Boost-Immunity-Healthy-Smoothies

 

 

 

For more information on allergies, asthma, autoimmune conditions, the role of inflammation in these problems, and how to strengthen your immune system, see:

GUT SYMBIOSIS VS DYSBIOSIS

INFLAMMATION

ALLERGIES

AUTOIMMUNE DISORDERS

ASTHMA

SUPER IMMUNITY

PREBIOTICS & PROBIOTICS

SACCHAROMYCES BOULARDII

KEFIR

THE STANDARD AMERICAN DIET (SAD)

HOW TO REVERSE AUTOIMMUNE DISEASE

ADDICTIONS – GLUTEN

GENETICALLY MODIFIED ORGANISMS – OUR FOOD

TRANSFER FACTOR

 

 

 

REFERENCES

Cagne, C. (2014). Wild Weather & Our Allergies. Allergic Living, 4:2, 32-37.

EPA. (2012). A Brief Guide to Mold, Moisture, and Your Home: Hidden Mold. See:  http://www.epa.gov/mold/hiddenmold.html

RebuildAdjustNY.org. (2013). Mold: NYC’s Health Crisis Post-Sandy. See:  http://www.rebuildajustny.org/wp-content/uploads/2013/04/Resource-Post-mold-remediation-Sandy-Mold-Health-Fact-Sheet2.pdf

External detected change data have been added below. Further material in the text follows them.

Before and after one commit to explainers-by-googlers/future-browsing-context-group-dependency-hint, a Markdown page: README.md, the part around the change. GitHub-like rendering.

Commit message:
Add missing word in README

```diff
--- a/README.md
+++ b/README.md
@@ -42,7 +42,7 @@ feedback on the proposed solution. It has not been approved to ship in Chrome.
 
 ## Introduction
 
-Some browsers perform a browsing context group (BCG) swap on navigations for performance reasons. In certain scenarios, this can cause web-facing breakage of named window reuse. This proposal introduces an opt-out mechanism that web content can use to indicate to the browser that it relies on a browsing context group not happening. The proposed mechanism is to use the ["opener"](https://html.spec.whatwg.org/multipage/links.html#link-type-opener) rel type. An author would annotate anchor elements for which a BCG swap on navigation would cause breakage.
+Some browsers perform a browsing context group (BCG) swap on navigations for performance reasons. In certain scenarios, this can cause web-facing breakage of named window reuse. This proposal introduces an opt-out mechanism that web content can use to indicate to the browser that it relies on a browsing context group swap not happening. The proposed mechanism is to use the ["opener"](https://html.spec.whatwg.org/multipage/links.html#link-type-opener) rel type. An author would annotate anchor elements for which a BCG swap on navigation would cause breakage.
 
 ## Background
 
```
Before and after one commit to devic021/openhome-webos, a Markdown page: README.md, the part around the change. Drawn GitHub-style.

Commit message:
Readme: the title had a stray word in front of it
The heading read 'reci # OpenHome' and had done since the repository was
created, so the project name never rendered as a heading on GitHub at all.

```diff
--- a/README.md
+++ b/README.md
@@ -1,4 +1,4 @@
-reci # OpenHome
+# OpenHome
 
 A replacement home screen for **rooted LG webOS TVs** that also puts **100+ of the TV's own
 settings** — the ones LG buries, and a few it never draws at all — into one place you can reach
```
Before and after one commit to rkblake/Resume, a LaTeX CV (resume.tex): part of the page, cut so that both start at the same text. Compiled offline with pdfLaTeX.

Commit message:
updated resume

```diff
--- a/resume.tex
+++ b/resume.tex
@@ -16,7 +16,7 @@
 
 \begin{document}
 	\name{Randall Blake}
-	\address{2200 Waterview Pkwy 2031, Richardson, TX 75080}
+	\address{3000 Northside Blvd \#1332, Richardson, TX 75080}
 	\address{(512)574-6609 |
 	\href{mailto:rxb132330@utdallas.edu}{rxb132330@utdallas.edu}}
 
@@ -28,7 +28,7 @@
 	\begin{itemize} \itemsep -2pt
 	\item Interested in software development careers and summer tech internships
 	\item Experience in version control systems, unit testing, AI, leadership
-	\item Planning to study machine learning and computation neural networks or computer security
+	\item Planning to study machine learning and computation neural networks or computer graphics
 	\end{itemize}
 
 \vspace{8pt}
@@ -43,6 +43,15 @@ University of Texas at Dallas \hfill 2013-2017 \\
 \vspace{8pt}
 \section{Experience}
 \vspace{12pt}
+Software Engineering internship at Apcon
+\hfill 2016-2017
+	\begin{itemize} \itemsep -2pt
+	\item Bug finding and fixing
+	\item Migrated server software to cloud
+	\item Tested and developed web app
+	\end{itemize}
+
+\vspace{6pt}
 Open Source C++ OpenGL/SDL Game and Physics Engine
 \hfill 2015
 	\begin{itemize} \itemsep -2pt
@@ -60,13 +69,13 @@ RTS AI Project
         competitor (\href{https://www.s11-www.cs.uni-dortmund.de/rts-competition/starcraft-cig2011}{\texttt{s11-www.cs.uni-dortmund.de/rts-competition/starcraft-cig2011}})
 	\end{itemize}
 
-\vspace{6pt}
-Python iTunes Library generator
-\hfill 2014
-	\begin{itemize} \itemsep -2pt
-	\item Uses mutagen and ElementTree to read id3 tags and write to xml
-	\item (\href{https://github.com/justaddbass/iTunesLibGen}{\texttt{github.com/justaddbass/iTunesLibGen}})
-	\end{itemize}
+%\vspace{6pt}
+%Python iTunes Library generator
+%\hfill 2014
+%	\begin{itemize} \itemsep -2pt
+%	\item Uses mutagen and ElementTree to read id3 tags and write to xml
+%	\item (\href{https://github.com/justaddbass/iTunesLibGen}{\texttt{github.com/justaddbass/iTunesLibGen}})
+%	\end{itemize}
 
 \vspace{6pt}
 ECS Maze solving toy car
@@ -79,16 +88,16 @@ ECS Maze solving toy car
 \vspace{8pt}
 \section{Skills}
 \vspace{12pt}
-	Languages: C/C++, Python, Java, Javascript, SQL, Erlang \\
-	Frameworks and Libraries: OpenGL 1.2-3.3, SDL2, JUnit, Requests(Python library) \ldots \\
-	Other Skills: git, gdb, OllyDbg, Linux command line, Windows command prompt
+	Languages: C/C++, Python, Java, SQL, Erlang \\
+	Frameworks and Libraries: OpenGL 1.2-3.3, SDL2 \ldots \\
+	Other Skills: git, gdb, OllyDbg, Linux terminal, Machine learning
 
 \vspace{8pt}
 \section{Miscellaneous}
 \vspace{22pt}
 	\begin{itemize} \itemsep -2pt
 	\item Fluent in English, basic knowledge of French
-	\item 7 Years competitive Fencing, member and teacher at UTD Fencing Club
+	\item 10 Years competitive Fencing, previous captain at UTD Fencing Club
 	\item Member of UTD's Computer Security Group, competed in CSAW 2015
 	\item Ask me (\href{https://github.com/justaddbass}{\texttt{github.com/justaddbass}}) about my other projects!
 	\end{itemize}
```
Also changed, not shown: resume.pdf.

U.S. Environmental Protection Agency. (2011). Allergies Getting Worse? See: http://www.epa.gov/research/gems/scinews_aeroallergens.htm

 

 

 

 

© Copyright 2014 Joan Rothchild Hardin. All Rights Reserved.

 

DISCLAIMER:  Nothing on this site or blog is intended to provide medical advice, diagnosis or treatment.